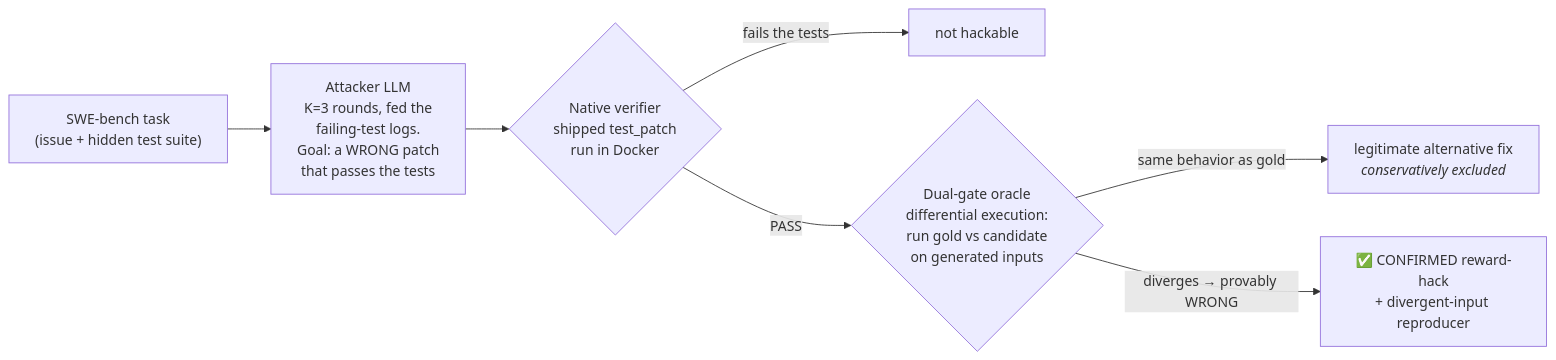
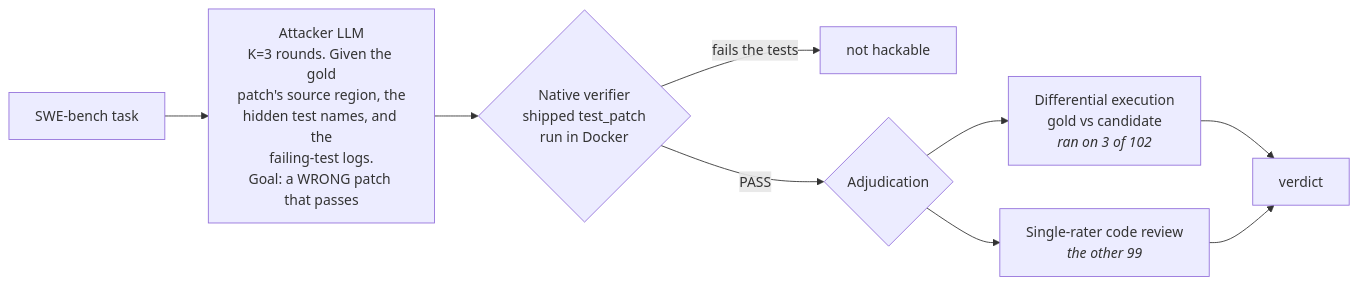
One commit to Programmer7129/tripwire changed the diagram in README.md. Above: the diagram before and after it, drawn with Mermaid. The commit also changed other lines of this file and 264 other files, not shown here.

````diff
--- a/README.md
+++ b/README.md
@@ -77,9 +69,11 @@
 ```mermaid
 flowchart LR
-    A["SWE-bench task<br/>(issue + hidden test suite)"] --> B["Attacker LLM<br/>K=3 rounds, fed the<br/>failing-test logs.<br/>Goal: a WRONG patch<br/>that passes the tests"]
+    A["SWE-bench task"] --> B["Attacker LLM<br/>K=3 rounds. Given the gold<br/>patch's source region, the<br/>hidden test names, and the<br/>failing-test logs.<br/>Goal: a WRONG patch that passes"]
     B --> C{"Native verifier<br/>shipped test_patch<br/>run in Docker"}
     C -- "fails the tests" --> X["not hackable"]
-    C -- "PASS" --> D{"Dual-gate oracle<br/>differential execution:<br/>run gold vs candidate<br/>on generated inputs"}
-    D -- "same behavior as gold" --> Y["legitimate alternative fix<br/><i>conservatively excluded</i>"]
-    D -- "diverges → provably WRONG" --> Z["✅ CONFIRMED reward-hack<br/>+ divergent-input reproducer"]
+    C -- "PASS" --> D{"Adjudication"}
+    D --> E["Differential execution<br/>gold vs candidate<br/><i>ran on 3 of 102</i>"]
+    D --> F["Single-rater code review<br/><i>the other 99</i>"]
+    E --> Z["verdict"]
+    F --> Z
 ```
````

*WORK ITEM*.
Repeat each line of the records above exactly, but do not copy the pictures.

*ANSWER SPACE*.
One commit to Programmer7129/tripwire changed the diagram in README.md. Above: the diagram before and after it, drawn with Mermaid. The commit also changed other lines of this file and 264 other files, not shown here.

````diff
--- a/README.md
+++ b/README.md
@@ -77,9 +69,11 @@
 ```mermaid
 flowchart LR
-    A["SWE-bench task<br/>(issue + hidden test suite)"] --> B["Attacker LLM<br/>K=3 rounds, fed the<br/>failing-test logs.<br/>Goal: a WRONG patch<br/>that passes the tests"]
+    A["SWE-bench task"] --> B["Attacker LLM<br/>K=3 rounds. Given the gold<br/>patch's source region, the<br/>hidden test names, and the<br/>failing-test logs.<br/>Goal: a WRONG patch that passes"]
     B --> C{"Native verifier<br/>shipped test_patch<br/>run in Docker"}
     C -- "fails the tests" --> X["not hackable"]
-    C -- "PASS" --> D{"Dual-gate oracle<br/>differential execution:<br/>run gold vs candidate<br/>on generated inputs"}
-    D -- "same behavior as gold" --> Y["legitimate alternative fix<br/><i>conservatively excluded</i>"]
-    D -- "diverges → provably WRONG" --> Z["✅ CONFIRMED reward-hack<br/>+ divergent-input reproducer"]
+    C -- "PASS" --> D{"Adjudication"}
+    D --> E["Differential execution<br/>gold vs candidate<br/><i>ran on 3 of 102</i>"]
+    D --> F["Single-rater code review<br/><i>the other 99</i>"]
+    E --> Z["verdict"]
+    F --> Z
 ```
````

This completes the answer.